Family therapy and change
Several years ago, as roving and naive cats, we wandered into the field of family therapy. We were intrigued and wanted to try it on for size. It showed such promise. It was just what the doctor ordered for two such knockabout, quick-change, tightrope acrobats who were looking for something new to alleviate the feelings of uncertainty we had about our experiences in the field of individual psychotherapy. But, low and behold, it was the quickchange phenomenon that caught us up short in this new, pioneering field of family therapy.

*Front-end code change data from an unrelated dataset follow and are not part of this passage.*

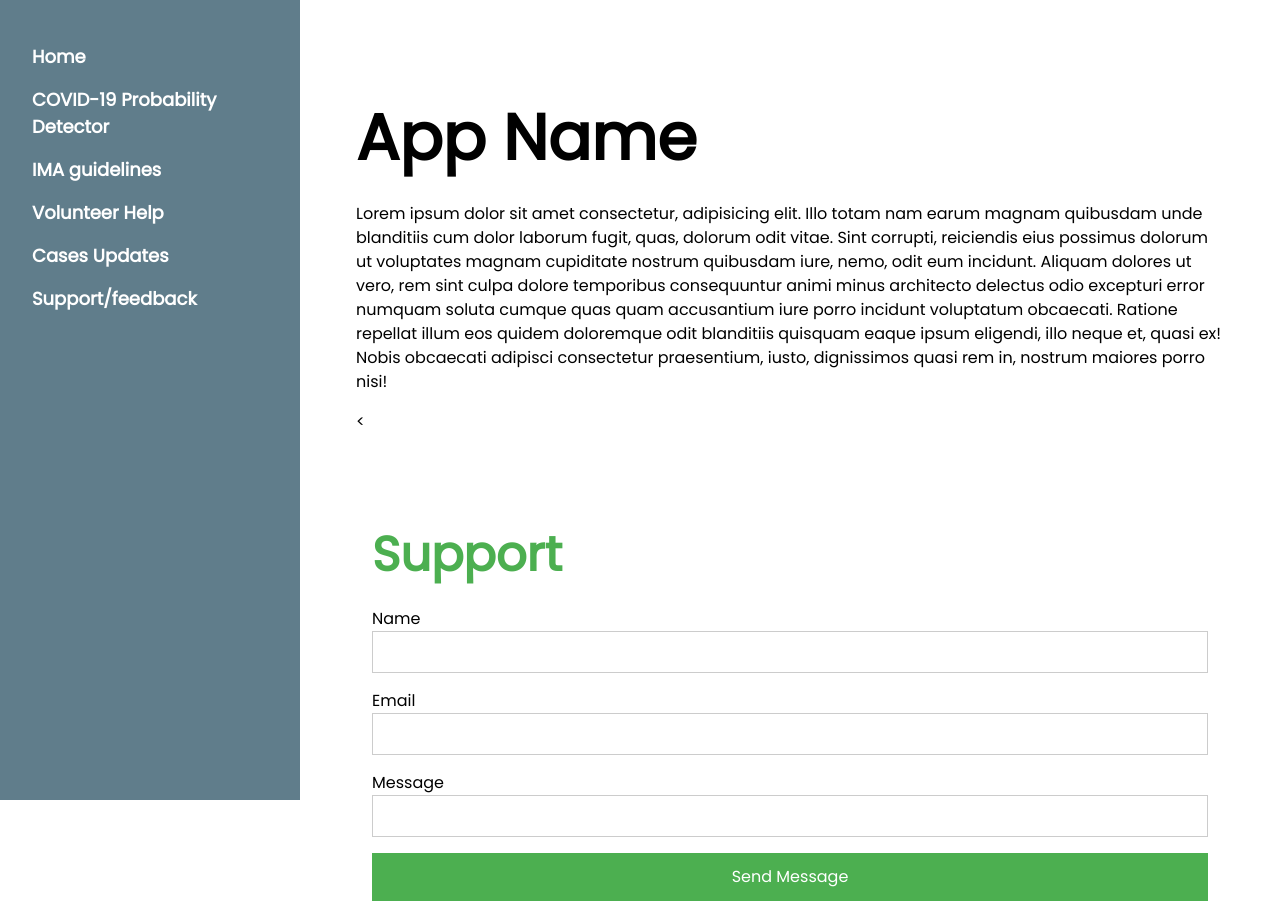
After one commit to Ayushparikh-code/HackCovid, a Flask app: template templates/home.html in a window 1280 px wide. The commit adds this page. Run offline with Flask 2, Linux system fonts and the light colour scheme; the template is opened without the code that fills it, so the values that code supplies are empty; parts of the project's set-up code (start-up, migrations or seed data) failed here and were passed over.

Commit message:
added homepage layout

```diff
--- /dev/null
+++ b/templates/home.html
@@ -0,0 +1,141 @@
+<!DOCTYPE html>
+<html lang="en">
+<title>HackCovid</title>
+<meta charset="UTF-8">
+<meta name="viewport" content="width=device-width, initial-scale=1">
+<link rel="stylesheet" href="https://www.w3schools.com/w3css/4/w3.css">
+<link rel="stylesheet" href="https://fonts.googleapis.com/css?family=Poppins">
+<style>
+    body,
+    h1,
+    h2,
+    h3,
+    h4,
+    h5 {
+        font-family: "Poppins", sans-serif
+    }
+
+    body {
+        font-size: 16px;
+    }
+
+    .w3-half img {
+        margin-bottom: -6px;
+        margin-top: 16px;
+        opacity: 0.8;
+        cursor: pointer
+    }
+
+    .w3-half img:hover {
+        opacity: 1
+    }
+</style>
+
+<body>
+
+    <!-- Sidebar/menu -->
+    <nav class="w3-sidebar w3-blue-gray w3-collapse w3-top w3-large w3-padding"
+        style="z-index:3;width:300px;font-weight:bold;" id="mySidebar"><br>
+        <a href="javascript:void(0)" onclick="w3_close()" class="w3-button w3-hide-large w3-display-topleft"
+            style="width:100%;font-size:22px">Close Menu</a>
+
+        <div class="w3-bar-block">
+            <a href="#" onclick="w3_close()" class="w3-bar-item w3-button w3-hover-green">Home</a>
+            <a href="index.html" onclick="w3_close()" class="w3-bar-item w3-button w3-hover-green">COVID-19 Probability
+                Detector</a>
+            <a href="#ima" onclick="w3_close()" class="w3-bar-item w3-button w3-hover-green">IMA guidelines</a>
+            <a href="#help" onclick="w3_close()" class="w3-bar-item w3-button w3-hover-green">Volunteer Help</a>
+            <a href="#cases updates" onclick="w3_close()" class="w3-bar-item w3-button w3-hover-green">Cases Updates</a>
+            <a href="#support" onclick="w3_close()" class="w3-bar-item w3-button w3-hover-green">Support/feedback</a>
+        </div>
+    </nav>
+
+    <!-- Top menu on small screens -->
+    <header class="w3-container w3-top w3-hide-large w3-red w3-xlarge w3-padding">
+        <a href="javascript:void(0)" class="w3-button w3-red w3-margin-right" onclick="w3_open()">☰</a>
+        <span>Login</span>
+    </header>
+
+    <!-- Overlay effect when opening sidebar on small screens -->
+    <div class="w3-overlay w3-hide-large" onclick="w3_close()" style="cursor:pointer" title="close side menu"
+        id="myOverlay"></div>
+
+    <!-- !PAGE CONTENT! -->
+    <div class="w3-main" style="margin-left:340px;margin-right:40px">
+
+        <!-- Header -->
+        <div class="w3-container" style="margin-top:80px" id="showcase">
+            <h1 class="w3-jumbo"><b>App Name</b></h1>
+
+
+
+            <div>
+                <p>
+
+                    Lorem ipsum dolor sit amet consectetur, adipisicing elit. Illo totam nam earum magnam quibusdam unde
+                    blanditiis cum dolor laborum fugit, quas, dolorum odit vitae. Sint corrupti, reiciendis eius
+                    possimus dolorum ut voluptates magnam cupiditate nostrum quibusdam iure, nemo, odit eum incidunt.
+                    Aliquam dolores ut vero, rem sint culpa dolore temporibus consequuntur animi minus architecto
+                    delectus odio excepturi error numquam soluta cumque quas quam accusantium iure porro incidunt
+                    voluptatum obcaecati. Ratione repellat illum eos quidem doloremque odit blanditiis quisquam eaque
+                    ipsum eligendi, illo neque et, quasi ex! Nobis obcaecati adipisci consectetur praesentium, iusto,
+                    dignissimos quasi rem in, nostrum maiores porro nisi!
+                </p>
+
+
+            </div>
+
+<
+
+            <!-- Contact -->
+            <div class="w3-container" id="contact" style="margin-top:75px">
+                <h1 class="w3-xxxlarge w3-text-green"><b>Support</b></h1>
+
+
+                <form action="/action_page.php" target="_blank">
+                    <div class="w3-section">
+                        <label>Name</label>
+                        <input class="w3-input w3-border" type="text" name="Name" required>
+                    </div>
+                    <div class="w3-section">
+                        <label>Email</label>
+                        <input class="w3-input w3-border" type="text" name="Email" required>
+                    </div>
+                    <div class="w3-section">
+                        <label>Message</label>
+                        <input class="w3-input w3-border" type="text" name="Message" required>
+                    </div>
+                    <button type="submit" class="w3-button w3-block w3-padding-large w3-green w3-margin-bottom">Send
+                        Message</button>
+                </form>
+            </div>
+
+            <!-- End page content -->
+        </div>
+
+
+
+        <script>
+            // Script to open and close sidebar
+            function w3_open() {
+                document.getElementById("mySidebar").style.display = "block";
+                document.getElementById("myOverlay").style.display = "block";
+            }
+
+            function w3_close() {
+                document.getElementById("mySidebar").style.display = "none";
+                document.getElementById("myOverlay").style.display = "none";
+            }
+
+            // Modal Image Gallery
+            function onClick(element) {
+                document.getElementById("img01").src = element.src;
+                document.getElementById("modal01").style.display = "block";
+                var captionText = document.getElementById("caption");
+                captionText.innerHTML = element.alt;
+            }
+        </script>
+
+</body>
+
+</html>
--- a/templates/index.html
+++ b/templates/index.html
@@ -53,7 +53,7 @@
         <div class="collapse navbar-collapse" id="navbarSupportedContent">
           <ul class="navbar-nav mr-auto">
             <li class="nav-item active">
-              <a class="nav-link" href="/">Home <span class="sr-only">(current)</span></a>
+              <a class="nav-link" href="home.html">Home <span class="sr-only">(current)</span></a>
             </li>
           </ul>
         </div>
```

American society's love affair with change, and the quicker the better, has led the field to participate in the deification of change as a way to salvation from the past and towards a better life in the future. It has been the justification for an aggressive mentality that promotes intrusive, invasive methods that belie an attitude of arrogance towards others. It has encouraged a belief in therapists as agents of change who have to have extraordinary powers to be clever enough to change families. Arrogance towards others and the deification of change serve as antidotes to the panic felt about the inability to control our lives, to say nothing of the lives of others.